### Your task:
Lines containing the string "chain": how many are there below? Answer with the number only.

### Excerpted records:

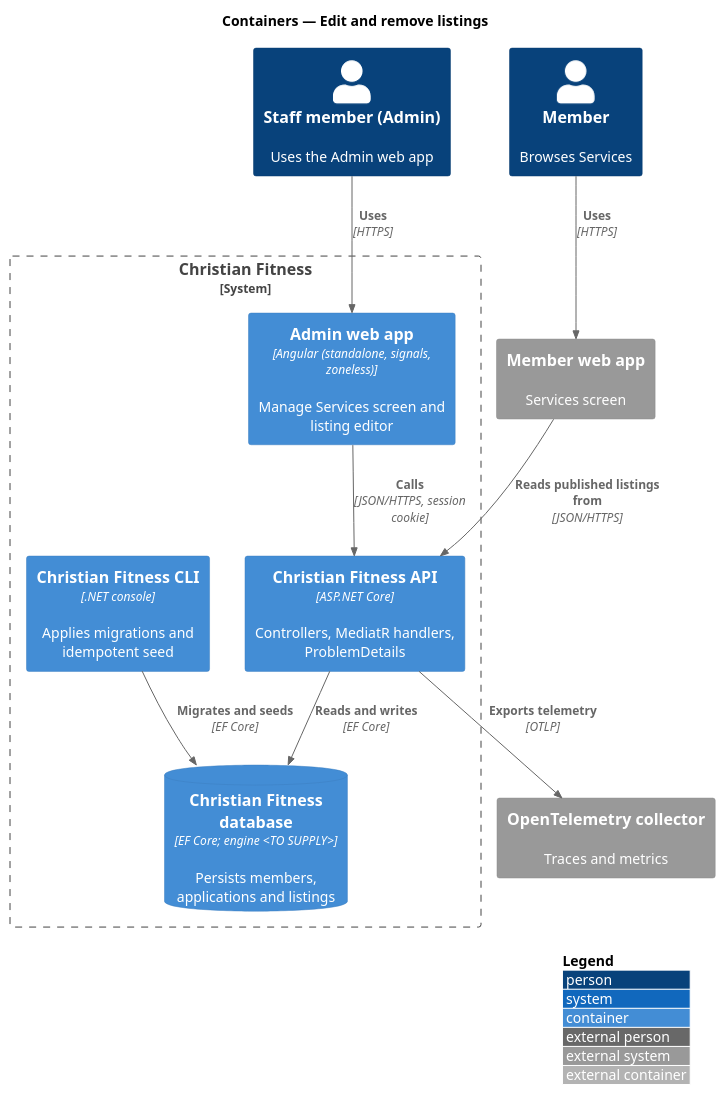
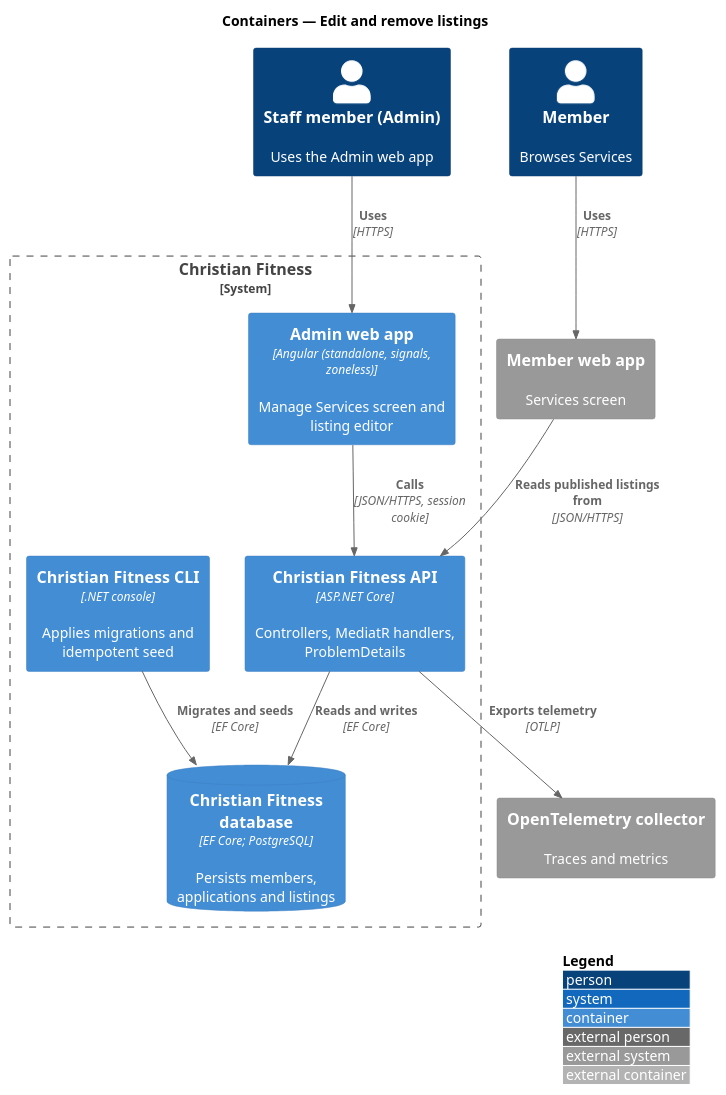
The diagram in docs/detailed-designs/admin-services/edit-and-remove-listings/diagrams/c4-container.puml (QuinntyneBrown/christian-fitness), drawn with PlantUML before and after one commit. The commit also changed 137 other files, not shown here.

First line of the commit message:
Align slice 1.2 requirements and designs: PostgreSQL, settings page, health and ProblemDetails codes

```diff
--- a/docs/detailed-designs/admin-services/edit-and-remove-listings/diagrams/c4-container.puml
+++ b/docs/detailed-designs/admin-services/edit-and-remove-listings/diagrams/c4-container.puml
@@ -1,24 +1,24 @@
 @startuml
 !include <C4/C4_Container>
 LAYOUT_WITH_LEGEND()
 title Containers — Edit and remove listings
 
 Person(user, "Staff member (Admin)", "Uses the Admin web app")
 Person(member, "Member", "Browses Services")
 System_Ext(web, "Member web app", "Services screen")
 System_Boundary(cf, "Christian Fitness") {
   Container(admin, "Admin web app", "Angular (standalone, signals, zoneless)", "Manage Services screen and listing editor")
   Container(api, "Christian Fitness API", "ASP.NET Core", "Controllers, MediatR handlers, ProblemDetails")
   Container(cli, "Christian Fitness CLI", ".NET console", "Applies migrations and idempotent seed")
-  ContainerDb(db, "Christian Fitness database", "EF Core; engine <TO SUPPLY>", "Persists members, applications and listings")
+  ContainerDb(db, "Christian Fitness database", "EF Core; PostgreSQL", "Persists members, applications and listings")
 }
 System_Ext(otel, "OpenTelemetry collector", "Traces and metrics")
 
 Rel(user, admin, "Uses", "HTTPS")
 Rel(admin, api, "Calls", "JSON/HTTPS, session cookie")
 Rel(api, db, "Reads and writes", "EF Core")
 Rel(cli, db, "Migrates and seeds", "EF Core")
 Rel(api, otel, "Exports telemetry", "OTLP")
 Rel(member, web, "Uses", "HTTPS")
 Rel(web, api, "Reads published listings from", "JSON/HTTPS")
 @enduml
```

---

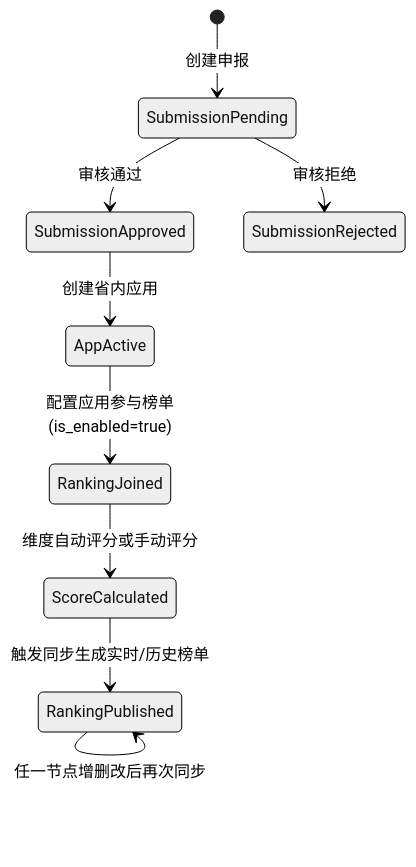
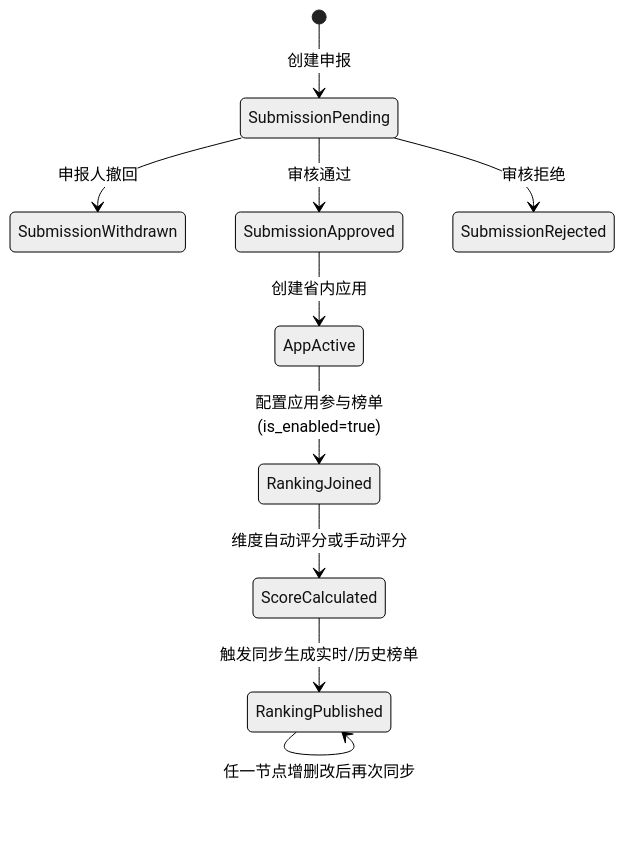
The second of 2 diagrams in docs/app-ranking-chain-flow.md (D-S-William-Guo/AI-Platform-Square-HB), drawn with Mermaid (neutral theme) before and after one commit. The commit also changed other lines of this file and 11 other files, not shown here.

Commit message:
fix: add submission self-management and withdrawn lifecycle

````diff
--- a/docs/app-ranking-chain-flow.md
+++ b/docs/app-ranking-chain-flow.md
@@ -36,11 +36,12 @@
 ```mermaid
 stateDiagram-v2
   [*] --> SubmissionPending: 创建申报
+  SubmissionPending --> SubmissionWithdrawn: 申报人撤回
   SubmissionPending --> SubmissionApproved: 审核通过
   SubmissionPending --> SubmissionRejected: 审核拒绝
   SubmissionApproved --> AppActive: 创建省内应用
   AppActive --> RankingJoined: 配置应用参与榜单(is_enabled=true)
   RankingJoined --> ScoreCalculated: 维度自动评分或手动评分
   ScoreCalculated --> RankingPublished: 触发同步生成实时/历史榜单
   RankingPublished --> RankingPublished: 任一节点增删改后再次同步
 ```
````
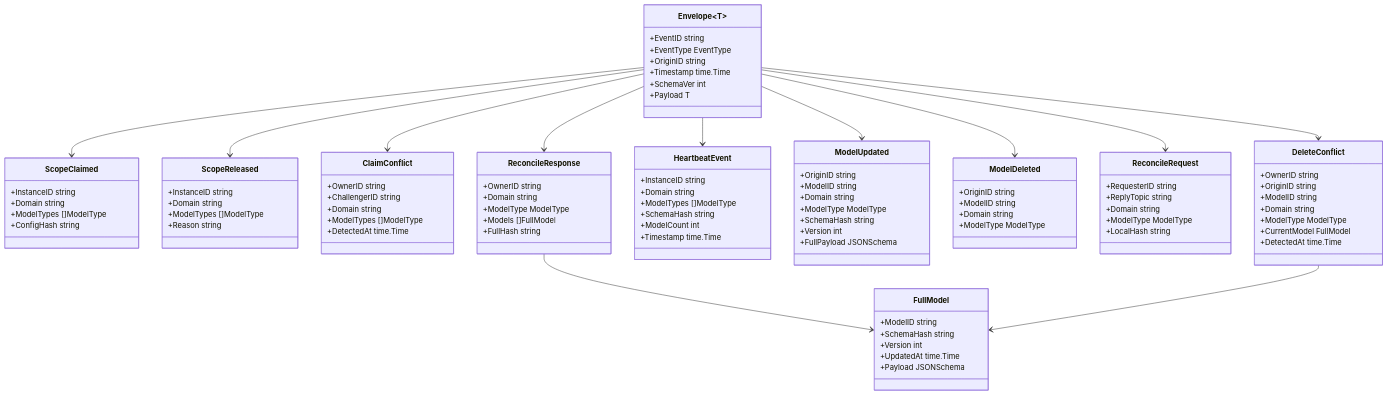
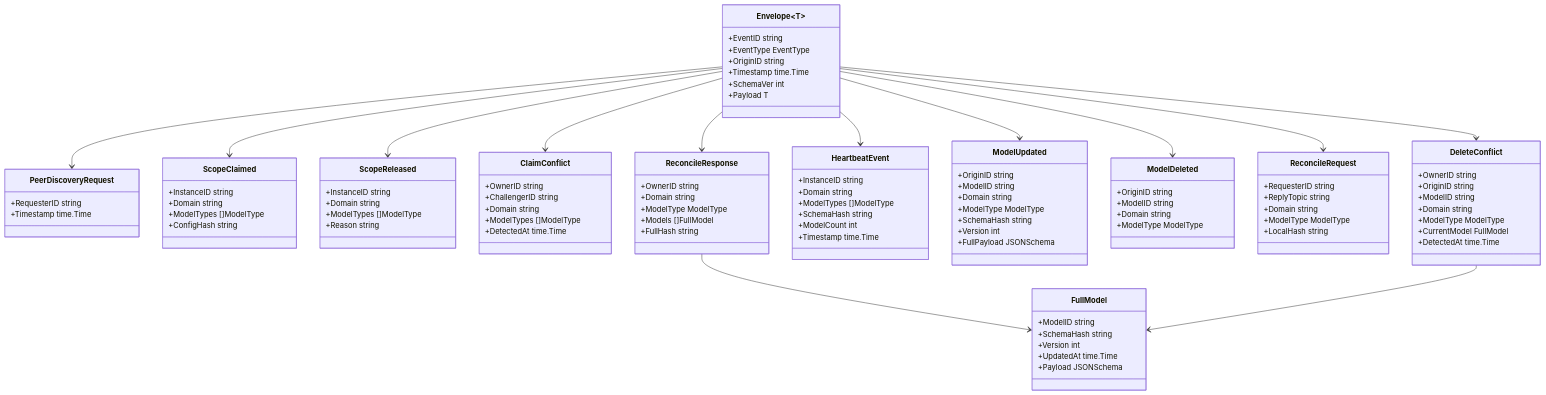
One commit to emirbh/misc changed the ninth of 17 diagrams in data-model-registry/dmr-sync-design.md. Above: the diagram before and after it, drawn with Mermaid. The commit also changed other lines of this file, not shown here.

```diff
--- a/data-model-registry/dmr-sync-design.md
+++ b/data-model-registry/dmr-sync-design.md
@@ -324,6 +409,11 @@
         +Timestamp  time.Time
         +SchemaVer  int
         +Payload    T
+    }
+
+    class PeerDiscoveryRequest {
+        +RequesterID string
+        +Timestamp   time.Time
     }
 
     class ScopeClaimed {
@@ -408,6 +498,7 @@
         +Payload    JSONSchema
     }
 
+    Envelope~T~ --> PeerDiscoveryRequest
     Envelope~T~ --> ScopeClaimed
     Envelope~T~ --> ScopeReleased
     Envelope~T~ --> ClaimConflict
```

==

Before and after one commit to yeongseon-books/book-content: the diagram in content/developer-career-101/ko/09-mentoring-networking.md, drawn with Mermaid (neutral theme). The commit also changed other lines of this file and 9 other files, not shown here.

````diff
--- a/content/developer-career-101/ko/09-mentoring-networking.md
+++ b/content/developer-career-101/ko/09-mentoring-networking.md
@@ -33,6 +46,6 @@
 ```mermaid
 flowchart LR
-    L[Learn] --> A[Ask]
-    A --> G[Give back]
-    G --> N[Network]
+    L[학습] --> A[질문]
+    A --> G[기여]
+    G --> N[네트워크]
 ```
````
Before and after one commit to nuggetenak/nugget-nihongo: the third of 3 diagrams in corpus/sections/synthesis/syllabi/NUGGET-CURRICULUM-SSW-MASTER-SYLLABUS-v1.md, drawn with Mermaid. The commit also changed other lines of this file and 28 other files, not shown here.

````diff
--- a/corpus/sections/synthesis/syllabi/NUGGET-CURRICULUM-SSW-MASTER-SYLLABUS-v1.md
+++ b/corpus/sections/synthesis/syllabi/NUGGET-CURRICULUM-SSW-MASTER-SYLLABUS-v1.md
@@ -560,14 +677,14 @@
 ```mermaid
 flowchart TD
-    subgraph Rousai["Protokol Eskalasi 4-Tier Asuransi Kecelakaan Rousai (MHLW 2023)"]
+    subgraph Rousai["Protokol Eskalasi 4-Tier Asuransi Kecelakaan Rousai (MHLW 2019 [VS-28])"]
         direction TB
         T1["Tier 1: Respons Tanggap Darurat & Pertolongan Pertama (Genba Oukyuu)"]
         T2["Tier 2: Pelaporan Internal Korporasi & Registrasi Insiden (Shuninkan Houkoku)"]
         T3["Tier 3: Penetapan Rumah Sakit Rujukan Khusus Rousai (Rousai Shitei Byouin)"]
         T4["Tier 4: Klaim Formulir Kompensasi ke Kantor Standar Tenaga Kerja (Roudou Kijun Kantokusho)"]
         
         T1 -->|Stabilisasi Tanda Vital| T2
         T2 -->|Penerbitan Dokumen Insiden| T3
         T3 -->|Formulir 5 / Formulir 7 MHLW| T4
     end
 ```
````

### Task result:
3